From the records below, find each line with the string "index" and copy it.

....

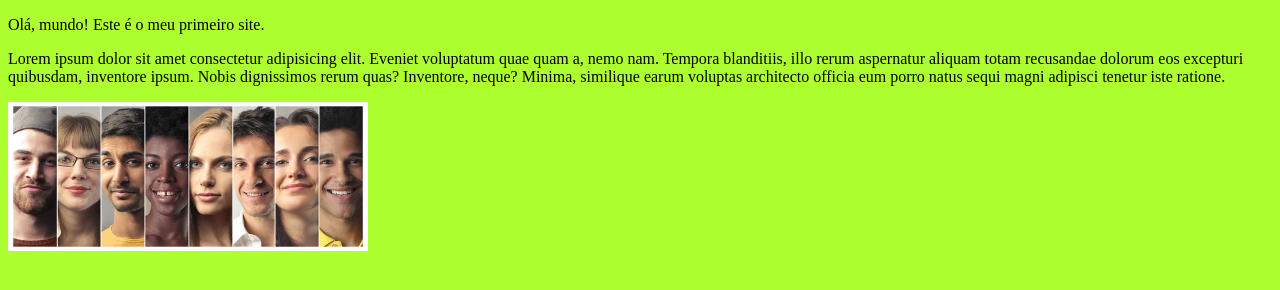
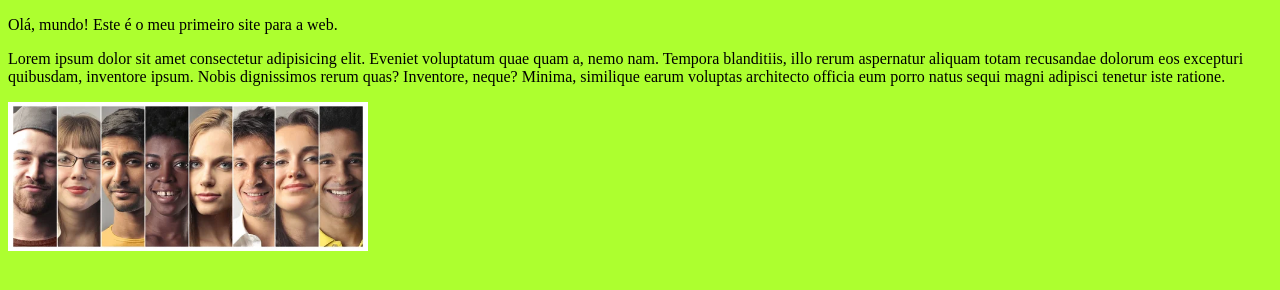
Before and after one commit to imreadyrod/ProjetoWeb1, a plain HTML site: page index.html in a window 1280 px wide. Drawn offline with Linux system fonts and the light colour scheme.

Commit message:
UPDATE index.html V2

```diff
--- a/index.html
+++ b/index.html
@@ -7,7 +7,7 @@
     <link rel="stylesheet" href="style.css">
 </head>
 <body>
-    <p>Olá, mundo! Este é o meu primeiro site.</p>
+    <p>Olá, mundo! Este é o meu primeiro site para a web.</p>
 
     <p>Lorem ipsum dolor sit amet consectetur adipisicing elit. Eveniet voluptatum quae quam a, nemo nam. Tempora blanditiis, illo rerum aspernatur aliquam totam recusandae dolorum eos excepturi quibusdam, inventore ipsum. Nobis dignissimos rerum quas? Inventore, neque? Minima, similique earum voluptas architecto officia eum porro natus sequi magni adipisci tenetur iste ratione.</p>
     <img src="pessoas.jpg" alt="" width="360px">
```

....

▸ Result:
Before and after one commit to imreadyrod/ProjetoWeb1, a plain HTML site: page index.html in a window 1280 px wide. Drawn offline with Linux system fonts and the light colour scheme.
UPDATE index.html V2
--- a/index.html
+++ b/index.html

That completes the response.